I first learned of the term mise en scène when I was in college studying set design. It roughly translates to 'the arrangement of scenery and props on stage' and I've since found other variations of the phrase that are equally as beautiful: mise en place, for example, is a culinary phrase referencing both the proper preparation and presentation of food. It's a really beautiful term.
Le Mise literally means 'putting the right thing in the right place'. That's how I think of our company. We are set designers for the home, with both art world knowledge and a sense of play in installation. Our process is energetic and psychological in addition to visual. We start with an understanding of the mood our clients want to create in their home and work from there to find a piece.
You’ve presented numerous artists in New York; what is your relationship with these artists?
I would say the base of my relationship with any artist is that I am a fan: a fan of their work, of their process, of their person. Sometimes I will be involved in mounting a show of an artist's work. That's always thrilling. Sometimes I pitch an artist to clients, privately. That's a totally different thing.
I go out to coffee often with artists, visit studios often: sometimes as a colleague, sometimes as an advisor, but always as a fan.
What does your average day look like?
Oh man, I don't think I've had an average day in years. Every single day is different, which is one of my favorite parts of my job. Le Mise is a project-based company, so projects come in waves. Sometimes we will be very involved in an installation. I spend a lot of time working on the curation and design of the shows we put on, figuring out how to create an energetic frame around the work.
With our private clients, our process is intimate, so we spend a lot of time getting to know them: what they like, how they live, what sort of vibes they want within their home. Then we hunt. I'm very thankful for my private clients. They are amazing, all quite different, and they keep every day new and exciting.
Where do you see Le Mise in five years?
I see Le Mise being a respected and sought-after company that works with curious and passionate people looking to live an more artful life. I see us helping people develop art collections that are uniquely their own. I see us mounting interesting and creative installations. I see us championing artists: creating platforms for people to exhibit great work.
We love your selection of Tappan pieces. What do you consider when curating a selection of work?
Thank you! Well, I had a really gorgeous body of works to select from... That's always a good start, I guess: to have high quality work. If the work is good overall, then my first step is to just spend time with all the pieces I have at my disposal. I try not to make initial judgements until I can see everything in one place. Some pieces, when put together, become greater than the sum of their parts, you know?

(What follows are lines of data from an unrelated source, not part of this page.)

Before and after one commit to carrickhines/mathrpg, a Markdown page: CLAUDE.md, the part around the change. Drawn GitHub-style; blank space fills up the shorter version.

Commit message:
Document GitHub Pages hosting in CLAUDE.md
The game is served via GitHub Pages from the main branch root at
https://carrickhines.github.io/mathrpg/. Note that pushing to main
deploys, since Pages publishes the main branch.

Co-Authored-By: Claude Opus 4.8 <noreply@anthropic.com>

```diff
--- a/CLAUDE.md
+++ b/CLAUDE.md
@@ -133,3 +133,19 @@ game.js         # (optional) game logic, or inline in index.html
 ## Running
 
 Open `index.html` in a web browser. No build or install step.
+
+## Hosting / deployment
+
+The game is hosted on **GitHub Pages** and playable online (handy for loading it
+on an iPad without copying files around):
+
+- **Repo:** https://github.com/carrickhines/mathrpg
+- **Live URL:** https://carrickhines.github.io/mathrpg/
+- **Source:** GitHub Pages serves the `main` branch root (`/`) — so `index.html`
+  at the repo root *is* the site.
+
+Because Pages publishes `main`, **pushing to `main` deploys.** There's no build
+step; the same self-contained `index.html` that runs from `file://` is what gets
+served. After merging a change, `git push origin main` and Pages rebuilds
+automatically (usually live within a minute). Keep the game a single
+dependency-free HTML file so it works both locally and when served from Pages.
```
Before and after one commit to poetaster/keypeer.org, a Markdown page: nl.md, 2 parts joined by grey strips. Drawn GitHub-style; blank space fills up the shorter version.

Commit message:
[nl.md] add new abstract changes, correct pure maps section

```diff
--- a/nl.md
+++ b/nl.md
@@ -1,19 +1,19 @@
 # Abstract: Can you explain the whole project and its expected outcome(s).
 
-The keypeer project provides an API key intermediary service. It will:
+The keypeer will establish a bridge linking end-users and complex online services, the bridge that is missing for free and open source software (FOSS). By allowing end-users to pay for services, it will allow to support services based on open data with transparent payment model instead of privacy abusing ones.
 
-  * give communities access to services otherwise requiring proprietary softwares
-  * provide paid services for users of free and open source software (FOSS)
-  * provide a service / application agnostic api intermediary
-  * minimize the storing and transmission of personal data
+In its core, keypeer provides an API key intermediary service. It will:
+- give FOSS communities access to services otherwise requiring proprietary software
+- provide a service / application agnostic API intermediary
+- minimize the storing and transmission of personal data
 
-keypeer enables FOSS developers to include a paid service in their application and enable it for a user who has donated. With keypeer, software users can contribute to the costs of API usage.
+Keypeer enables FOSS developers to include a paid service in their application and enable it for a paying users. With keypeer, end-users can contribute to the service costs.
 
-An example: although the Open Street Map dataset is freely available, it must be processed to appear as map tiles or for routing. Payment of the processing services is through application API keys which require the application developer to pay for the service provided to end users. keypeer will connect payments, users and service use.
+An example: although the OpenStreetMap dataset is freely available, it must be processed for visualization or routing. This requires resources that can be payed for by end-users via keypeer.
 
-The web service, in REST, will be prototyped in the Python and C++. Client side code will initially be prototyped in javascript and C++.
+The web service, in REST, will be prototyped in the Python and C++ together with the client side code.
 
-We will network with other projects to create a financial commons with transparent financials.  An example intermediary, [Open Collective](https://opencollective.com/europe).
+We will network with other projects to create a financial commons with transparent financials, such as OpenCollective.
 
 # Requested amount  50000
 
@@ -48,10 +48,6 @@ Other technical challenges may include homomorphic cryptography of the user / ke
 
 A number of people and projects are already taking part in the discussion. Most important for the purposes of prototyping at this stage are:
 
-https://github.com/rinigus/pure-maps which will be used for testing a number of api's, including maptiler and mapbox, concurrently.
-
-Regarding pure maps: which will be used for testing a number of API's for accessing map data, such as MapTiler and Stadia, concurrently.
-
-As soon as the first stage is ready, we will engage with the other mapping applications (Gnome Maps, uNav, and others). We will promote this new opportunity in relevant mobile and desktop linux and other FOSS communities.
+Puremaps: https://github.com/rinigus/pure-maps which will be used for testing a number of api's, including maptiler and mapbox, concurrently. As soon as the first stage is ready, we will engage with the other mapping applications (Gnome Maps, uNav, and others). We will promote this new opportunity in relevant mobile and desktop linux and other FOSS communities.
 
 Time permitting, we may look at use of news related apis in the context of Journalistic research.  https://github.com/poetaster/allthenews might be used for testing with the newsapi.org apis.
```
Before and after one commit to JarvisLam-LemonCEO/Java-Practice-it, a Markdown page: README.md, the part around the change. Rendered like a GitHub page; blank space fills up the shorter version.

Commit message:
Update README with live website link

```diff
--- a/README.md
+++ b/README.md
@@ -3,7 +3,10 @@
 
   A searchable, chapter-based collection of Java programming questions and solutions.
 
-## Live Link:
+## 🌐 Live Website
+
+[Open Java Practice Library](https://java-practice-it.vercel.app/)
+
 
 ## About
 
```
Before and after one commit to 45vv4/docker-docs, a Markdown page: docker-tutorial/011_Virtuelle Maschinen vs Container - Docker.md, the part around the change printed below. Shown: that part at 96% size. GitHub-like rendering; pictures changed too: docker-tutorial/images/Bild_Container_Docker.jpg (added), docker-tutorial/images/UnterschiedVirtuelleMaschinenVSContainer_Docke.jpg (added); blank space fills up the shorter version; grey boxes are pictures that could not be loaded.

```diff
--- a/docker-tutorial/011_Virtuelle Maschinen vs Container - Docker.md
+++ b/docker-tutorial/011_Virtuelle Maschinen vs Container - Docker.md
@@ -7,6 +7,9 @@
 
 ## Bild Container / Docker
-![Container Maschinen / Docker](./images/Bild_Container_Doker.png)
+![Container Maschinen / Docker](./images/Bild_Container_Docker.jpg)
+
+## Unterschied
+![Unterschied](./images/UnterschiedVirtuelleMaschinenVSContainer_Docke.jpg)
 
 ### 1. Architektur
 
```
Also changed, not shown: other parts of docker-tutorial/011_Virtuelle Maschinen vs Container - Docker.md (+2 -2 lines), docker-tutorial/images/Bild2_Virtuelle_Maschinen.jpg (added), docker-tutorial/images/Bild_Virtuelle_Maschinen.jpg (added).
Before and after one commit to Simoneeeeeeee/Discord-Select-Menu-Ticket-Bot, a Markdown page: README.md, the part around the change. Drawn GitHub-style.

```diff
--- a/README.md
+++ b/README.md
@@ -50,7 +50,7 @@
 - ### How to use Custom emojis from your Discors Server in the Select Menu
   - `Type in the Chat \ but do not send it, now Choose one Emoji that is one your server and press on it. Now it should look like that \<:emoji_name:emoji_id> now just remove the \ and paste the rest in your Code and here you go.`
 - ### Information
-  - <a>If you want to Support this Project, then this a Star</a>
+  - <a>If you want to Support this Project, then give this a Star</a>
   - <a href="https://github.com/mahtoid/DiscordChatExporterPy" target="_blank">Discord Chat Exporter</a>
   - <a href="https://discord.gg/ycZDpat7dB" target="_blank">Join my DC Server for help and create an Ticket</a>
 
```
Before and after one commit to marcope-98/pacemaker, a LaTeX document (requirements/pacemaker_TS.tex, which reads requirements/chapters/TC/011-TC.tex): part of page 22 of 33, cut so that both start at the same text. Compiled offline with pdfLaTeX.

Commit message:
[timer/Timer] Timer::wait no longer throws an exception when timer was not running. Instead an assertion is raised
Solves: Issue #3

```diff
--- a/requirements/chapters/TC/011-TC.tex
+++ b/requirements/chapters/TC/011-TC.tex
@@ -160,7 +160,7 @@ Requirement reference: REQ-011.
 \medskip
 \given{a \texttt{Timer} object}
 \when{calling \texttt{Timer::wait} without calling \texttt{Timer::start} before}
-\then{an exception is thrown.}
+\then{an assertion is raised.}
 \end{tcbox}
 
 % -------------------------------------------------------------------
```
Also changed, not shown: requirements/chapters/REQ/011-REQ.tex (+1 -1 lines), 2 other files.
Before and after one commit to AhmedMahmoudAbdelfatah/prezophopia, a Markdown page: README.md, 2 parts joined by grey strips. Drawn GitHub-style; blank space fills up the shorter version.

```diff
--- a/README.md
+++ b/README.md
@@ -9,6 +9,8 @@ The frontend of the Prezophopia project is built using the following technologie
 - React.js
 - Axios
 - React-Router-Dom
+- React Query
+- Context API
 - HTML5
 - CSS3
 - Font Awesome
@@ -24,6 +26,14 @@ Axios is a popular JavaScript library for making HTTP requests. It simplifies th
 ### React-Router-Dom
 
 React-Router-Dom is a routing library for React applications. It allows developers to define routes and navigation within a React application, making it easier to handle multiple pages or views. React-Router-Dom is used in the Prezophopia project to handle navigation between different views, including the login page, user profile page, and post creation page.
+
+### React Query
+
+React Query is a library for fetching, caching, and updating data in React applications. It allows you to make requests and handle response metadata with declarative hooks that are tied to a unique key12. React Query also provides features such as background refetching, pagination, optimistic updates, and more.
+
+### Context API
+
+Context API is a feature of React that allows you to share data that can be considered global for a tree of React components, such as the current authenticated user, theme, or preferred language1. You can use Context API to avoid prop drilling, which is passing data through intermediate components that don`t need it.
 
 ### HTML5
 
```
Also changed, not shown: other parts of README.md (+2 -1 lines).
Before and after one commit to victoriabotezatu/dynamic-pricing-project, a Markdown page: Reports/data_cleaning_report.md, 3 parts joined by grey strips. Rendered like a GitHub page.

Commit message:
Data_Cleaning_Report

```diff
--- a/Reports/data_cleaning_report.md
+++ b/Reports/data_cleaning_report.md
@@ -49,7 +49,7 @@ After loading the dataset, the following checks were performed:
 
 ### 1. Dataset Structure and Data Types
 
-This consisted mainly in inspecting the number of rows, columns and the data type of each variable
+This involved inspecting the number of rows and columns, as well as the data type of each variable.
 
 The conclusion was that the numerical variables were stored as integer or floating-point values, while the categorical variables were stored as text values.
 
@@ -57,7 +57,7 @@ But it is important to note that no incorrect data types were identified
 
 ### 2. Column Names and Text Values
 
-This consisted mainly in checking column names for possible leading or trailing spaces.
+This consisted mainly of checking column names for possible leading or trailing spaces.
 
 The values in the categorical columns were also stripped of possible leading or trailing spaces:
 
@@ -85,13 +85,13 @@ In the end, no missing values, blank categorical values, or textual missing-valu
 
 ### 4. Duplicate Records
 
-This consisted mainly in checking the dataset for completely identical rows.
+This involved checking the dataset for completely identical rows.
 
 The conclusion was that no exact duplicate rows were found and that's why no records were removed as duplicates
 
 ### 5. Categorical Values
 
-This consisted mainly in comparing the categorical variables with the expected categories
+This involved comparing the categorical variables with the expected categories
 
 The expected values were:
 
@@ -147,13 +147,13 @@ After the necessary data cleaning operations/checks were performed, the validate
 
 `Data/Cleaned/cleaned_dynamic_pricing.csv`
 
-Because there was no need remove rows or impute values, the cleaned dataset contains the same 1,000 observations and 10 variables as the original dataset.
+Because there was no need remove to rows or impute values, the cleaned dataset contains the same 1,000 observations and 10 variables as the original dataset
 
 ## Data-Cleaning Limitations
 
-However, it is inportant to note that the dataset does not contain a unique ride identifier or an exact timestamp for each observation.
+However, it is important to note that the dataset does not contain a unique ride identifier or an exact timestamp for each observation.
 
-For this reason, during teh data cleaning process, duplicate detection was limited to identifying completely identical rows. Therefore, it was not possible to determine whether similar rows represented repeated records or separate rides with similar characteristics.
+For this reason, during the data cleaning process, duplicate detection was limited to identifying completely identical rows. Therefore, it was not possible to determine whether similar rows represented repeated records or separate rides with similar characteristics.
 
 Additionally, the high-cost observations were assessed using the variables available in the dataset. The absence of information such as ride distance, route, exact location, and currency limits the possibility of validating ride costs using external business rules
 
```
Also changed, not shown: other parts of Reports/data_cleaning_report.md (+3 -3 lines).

I lay all the images out on the floor and wait to see what pieces jump out at me, and which are drawn to each other. Then it honestly happens quite fluidly: I start to gather pairs and groupings, and a story begins to write itself. Once I see the story, it gets really fun. I pull in additional pieces that create a dialog, help translate the overall energy.
For this Tappan selection, the hardest part was that there were so many good pieces. They all compliment each other beautifully, because you guys have exceptional vision and already did a lot of the hard work. But I was feeling very feminine desert vibes when I put this together. Kind of like a beautiful young woman planting succulents and sketching with charcoal in a dusty desert house situation.
Any interesting projects to share with us right now?
This one! I'm so excited to be working with Isabella. She's an angel and her work is fantastic. I appreciate a women who manages to be powerful in an uber-feminine way. Isabella does that. I admire her greatly. Her work is a mixture of lightness and gravitas.
Also, this one again! I'm so excited to be working with you on the limited edition prints in tandem with the show. I'm such a fan of Tappan and really, thrilled to be collaborating with this company.
How did you sync up with Isabella?
We were introduced by a dear friend named Baruch Shemtov who is a television host and a truly beautiful looking man. He knew Isabella and I would be fast friends, and from the moment we met, we have been brainstorming. Creativity and drive are my favorite qualities in both friends and collaborators.
View the collection here.